◆ **WHAT TO PRODUCE**
Write out each record below exactly as it appears, with no pictures.

--- GIVEN RECORDS Enclosed Below ---

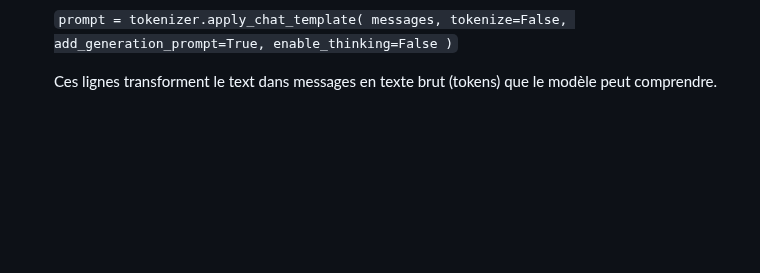
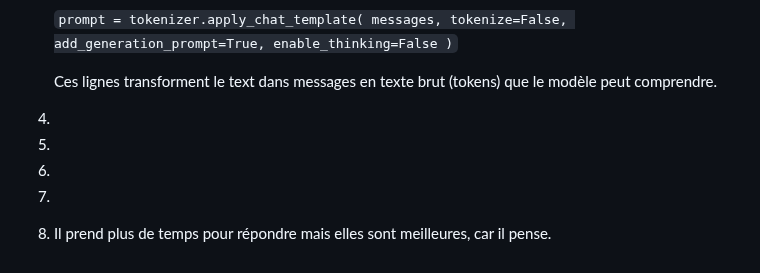
Before and after one commit to Olivier4508/oc25_olivier, a Markdown page: 3_ai/TP 2/tp2.md, the part around the change. Drawn GitHub-style; blank space fills up the shorter version.

```diff
--- a/3_ai/TP 2/tp2.md
+++ b/3_ai/TP 2/tp2.md
@@ -135,3 +135,9 @@ Elle est optimisée pour répondre à des questions, suivre des consignes, respe
 
    Ces lignes transforment le text dans messages en texte brut (tokens) que le modèle
    peut comprendre.
+
+4.
+5.
+6.
+7.
+8. Il prend plus de temps pour répondre mais elles sont meilleures, car il pense.
```
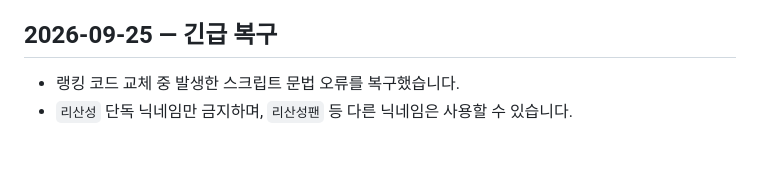
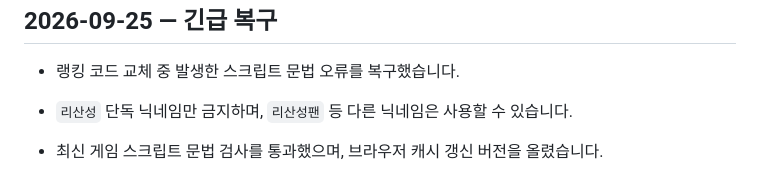
Before and after one commit to anjunhui007-dev/syl526420, a Markdown page: PATCH_NOTES.md, the part around the change. GitHub-like rendering; blank space fills up the shorter version.

Commit message:
Document repaired cache refresh

```diff
--- a/PATCH_NOTES.md
+++ b/PATCH_NOTES.md
@@ -70,3 +70,5 @@
 
 - 랭킹 코드 교체 중 발생한 스크립트 문법 오류를 복구했습니다.
 - `리산성` 단독 닉네임만 금지하며, `리산성팬` 등 다른 닉네임은 사용할 수 있습니다.
+
+- 최신 게임 스크립트 문법 검사를 통과했으며, 브라우저 캐시 갱신 버전을 올렸습니다.
```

--- End of Enclosed GIVEN RECORDS ---

◆ **RESPONSE AREA**
Before and after one commit to Olivier4508/oc25_olivier, a Markdown page: 3_ai/TP 2/tp2.md, the part around the change. Drawn GitHub-style; blank space fills up the shorter version.

```diff
--- a/3_ai/TP 2/tp2.md
+++ b/3_ai/TP 2/tp2.md
@@ -135,3 +135,9 @@ Elle est optimisée pour répondre à des questions, suivre des consignes, respe
 
    Ces lignes transforment le text dans messages en texte brut (tokens) que le modèle
    peut comprendre.
+
+4.
+5.
+6.
+7.
+8. Il prend plus de temps pour répondre mais elles sont meilleures, car il pense.
```
Before and after one commit to anjunhui007-dev/syl526420, a Markdown page: PATCH_NOTES.md, the part around the change. GitHub-like rendering; blank space fills up the shorter version.

Commit message:
Document repaired cache refresh

```diff
--- a/PATCH_NOTES.md
+++ b/PATCH_NOTES.md
@@ -70,3 +70,5 @@
 
 - 랭킹 코드 교체 중 발생한 스크립트 문법 오류를 복구했습니다.
 - `리산성` 단독 닉네임만 금지하며, `리산성팬` 등 다른 닉네임은 사용할 수 있습니다.
+
+- 최신 게임 스크립트 문법 검사를 통과했으며, 브라우저 캐시 갱신 버전을 올렸습니다.
```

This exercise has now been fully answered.